Bottom of a wine bottle

by Dr. Lori Verderame

Many people have old bottles and don’t know how to tell how old they are. Since bottles can be very valuable and collectible, knowing the approximate age of a bottle can help you sell them for top dollar. Bottles have sold for a few dollars to more than nearly $100,000 dollars for just one bottle on the antiques market. It happens. I met someone who didn’t know the age of their bottle and sold it on eBay for $1,200 to somebody who knew it was really worth $60,000. There’s more to the story you’ve got to read. To identify the age of your bottle, let’s start from the bottom up.

What to Look For

The Bottle Base

The base of a glass bottle will tell you a lot about its age. In the middle of the 1800s, a snap tool was invented which let a glass blower or gaffer hold a glass bottle without a rod. This tool eliminated the sharp pontil mark (the broken end of the glass rod) at the base of a bottle. So, the lack of a pontil mark is actually a clue to age. Old liquor, spirits, medicine and bitters bottles all had various types of bases.

Circa 1855-1875, key molds were used on bottles which looked like a semi-circle on a bottles base. Later, about 1900, cup mold bases were used and they were smooth with no marks; sometimes on old bottles and flasks, too.

Bottom of Bottle

Possibly the most common type of bottle base is the push-up base. Used in mouth blown bottles such as wine bottles, the push-up base has an easily recognizable center which is pushed-up into the bottle’s base that allows wine sediment to collect in the ridge that continues around the perimeter of the bottle base.

The Bottle Top or Lip

The bottle top or lip of a bottle comes in many forms. There are cork tops, screw tops, crown tops, etc. Common since the 18th Century, corks led the market because corks could be impressed into the top of a bottle and seal it no matter the form of the bottle.
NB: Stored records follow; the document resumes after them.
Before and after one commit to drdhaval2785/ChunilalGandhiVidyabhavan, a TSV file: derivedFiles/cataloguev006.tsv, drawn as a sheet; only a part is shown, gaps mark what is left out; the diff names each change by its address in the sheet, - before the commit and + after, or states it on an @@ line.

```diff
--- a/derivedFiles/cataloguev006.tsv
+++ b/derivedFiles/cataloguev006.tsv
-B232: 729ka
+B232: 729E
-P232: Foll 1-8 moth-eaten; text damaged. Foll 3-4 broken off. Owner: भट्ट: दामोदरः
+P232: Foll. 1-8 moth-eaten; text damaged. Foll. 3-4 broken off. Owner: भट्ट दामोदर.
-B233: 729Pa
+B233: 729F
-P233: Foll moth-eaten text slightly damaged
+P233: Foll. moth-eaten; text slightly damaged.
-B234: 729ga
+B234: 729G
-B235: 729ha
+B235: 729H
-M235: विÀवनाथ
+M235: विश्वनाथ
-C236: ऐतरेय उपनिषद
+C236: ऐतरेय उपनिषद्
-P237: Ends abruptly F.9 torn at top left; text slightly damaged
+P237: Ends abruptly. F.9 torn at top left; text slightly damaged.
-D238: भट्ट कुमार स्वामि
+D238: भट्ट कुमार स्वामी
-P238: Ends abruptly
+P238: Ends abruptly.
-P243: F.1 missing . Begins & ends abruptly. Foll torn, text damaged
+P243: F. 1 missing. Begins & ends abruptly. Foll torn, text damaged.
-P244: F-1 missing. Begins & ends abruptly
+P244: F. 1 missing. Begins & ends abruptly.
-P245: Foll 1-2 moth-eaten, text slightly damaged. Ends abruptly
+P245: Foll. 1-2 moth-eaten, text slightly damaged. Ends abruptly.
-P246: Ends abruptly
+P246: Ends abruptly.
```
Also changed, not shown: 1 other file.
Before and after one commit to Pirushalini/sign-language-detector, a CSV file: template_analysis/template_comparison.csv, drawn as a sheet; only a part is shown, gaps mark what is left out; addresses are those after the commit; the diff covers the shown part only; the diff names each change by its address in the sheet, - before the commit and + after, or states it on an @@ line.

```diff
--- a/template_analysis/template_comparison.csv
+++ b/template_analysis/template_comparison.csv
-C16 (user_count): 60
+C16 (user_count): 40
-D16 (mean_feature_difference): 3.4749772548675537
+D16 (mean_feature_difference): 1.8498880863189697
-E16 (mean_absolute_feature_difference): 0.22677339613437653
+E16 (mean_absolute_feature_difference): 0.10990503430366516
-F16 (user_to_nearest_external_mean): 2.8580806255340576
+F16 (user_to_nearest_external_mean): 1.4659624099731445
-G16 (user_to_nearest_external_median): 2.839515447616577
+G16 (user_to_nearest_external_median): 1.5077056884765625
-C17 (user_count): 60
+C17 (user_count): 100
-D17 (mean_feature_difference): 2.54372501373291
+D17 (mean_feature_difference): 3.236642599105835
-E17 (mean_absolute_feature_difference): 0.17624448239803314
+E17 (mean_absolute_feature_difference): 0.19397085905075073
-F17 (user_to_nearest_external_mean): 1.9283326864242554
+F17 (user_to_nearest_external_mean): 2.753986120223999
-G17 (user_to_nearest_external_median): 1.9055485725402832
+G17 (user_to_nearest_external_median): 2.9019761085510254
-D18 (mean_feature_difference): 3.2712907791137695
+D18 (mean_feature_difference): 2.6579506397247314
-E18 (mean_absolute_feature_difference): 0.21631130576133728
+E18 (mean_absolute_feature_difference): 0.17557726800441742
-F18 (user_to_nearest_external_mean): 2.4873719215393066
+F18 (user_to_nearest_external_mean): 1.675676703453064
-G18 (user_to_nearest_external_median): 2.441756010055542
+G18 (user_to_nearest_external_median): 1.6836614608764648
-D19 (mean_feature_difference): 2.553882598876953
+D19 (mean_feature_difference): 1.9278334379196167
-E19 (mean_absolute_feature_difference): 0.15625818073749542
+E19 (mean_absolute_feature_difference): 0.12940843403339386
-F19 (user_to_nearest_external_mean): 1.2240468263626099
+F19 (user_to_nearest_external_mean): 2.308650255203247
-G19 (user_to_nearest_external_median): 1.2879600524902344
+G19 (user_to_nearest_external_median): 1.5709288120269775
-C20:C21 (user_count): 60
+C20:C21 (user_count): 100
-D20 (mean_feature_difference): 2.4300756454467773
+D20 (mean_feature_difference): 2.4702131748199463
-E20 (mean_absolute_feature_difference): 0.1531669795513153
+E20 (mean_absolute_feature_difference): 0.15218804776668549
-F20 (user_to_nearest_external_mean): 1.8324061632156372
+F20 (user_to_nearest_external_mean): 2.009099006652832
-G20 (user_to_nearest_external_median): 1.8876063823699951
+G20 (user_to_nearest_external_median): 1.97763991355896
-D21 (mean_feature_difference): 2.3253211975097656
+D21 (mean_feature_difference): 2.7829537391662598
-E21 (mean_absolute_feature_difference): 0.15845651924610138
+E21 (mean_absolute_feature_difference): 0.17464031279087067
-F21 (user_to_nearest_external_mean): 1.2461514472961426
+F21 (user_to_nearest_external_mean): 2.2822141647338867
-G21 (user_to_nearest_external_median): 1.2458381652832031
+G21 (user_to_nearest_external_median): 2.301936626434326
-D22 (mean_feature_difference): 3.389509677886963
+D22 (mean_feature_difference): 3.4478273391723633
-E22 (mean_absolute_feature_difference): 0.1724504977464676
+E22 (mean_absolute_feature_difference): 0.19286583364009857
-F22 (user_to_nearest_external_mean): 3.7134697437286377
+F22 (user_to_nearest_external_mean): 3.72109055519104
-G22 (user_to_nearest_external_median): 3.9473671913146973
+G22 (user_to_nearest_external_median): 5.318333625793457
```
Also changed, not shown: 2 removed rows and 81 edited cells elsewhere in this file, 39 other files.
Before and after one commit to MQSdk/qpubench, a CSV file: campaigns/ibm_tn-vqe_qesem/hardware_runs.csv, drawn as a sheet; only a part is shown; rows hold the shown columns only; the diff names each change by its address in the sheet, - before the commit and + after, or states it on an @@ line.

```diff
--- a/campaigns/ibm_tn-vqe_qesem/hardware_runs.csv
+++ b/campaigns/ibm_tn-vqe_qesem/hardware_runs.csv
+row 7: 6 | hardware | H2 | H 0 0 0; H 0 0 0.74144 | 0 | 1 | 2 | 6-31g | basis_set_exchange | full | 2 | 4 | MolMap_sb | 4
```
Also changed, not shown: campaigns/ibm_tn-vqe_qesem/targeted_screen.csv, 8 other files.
Screw tops were invented in the early 1800s, but not standardized so they would not come into their own until the era of machine-made bottles in the 1900s.

Crown tops were a Victorian innovation, circa 1890s. They also did not come into widespread use until the era of machine-made bottles in the 1900s. Look for these old bottles with the characteristic crown top.

The embossed maker’s mark or letters on the side of a bottle or on the base of a bottle will help to reveal a bottle’s age. Marks or letters on collectible milk bottles and Coca Cola bottles are commonly indicators of age and origin. The letter form for “S” was so hard to form on a bottle that it is often mis-shapen, deformed, reversed or eliminated. Missing letters, spacing that is not uniform with other letters, or other visible mistakes can help you date a bottle’s age.

Get an online appraisal report of your old bottle from Dr. Lori.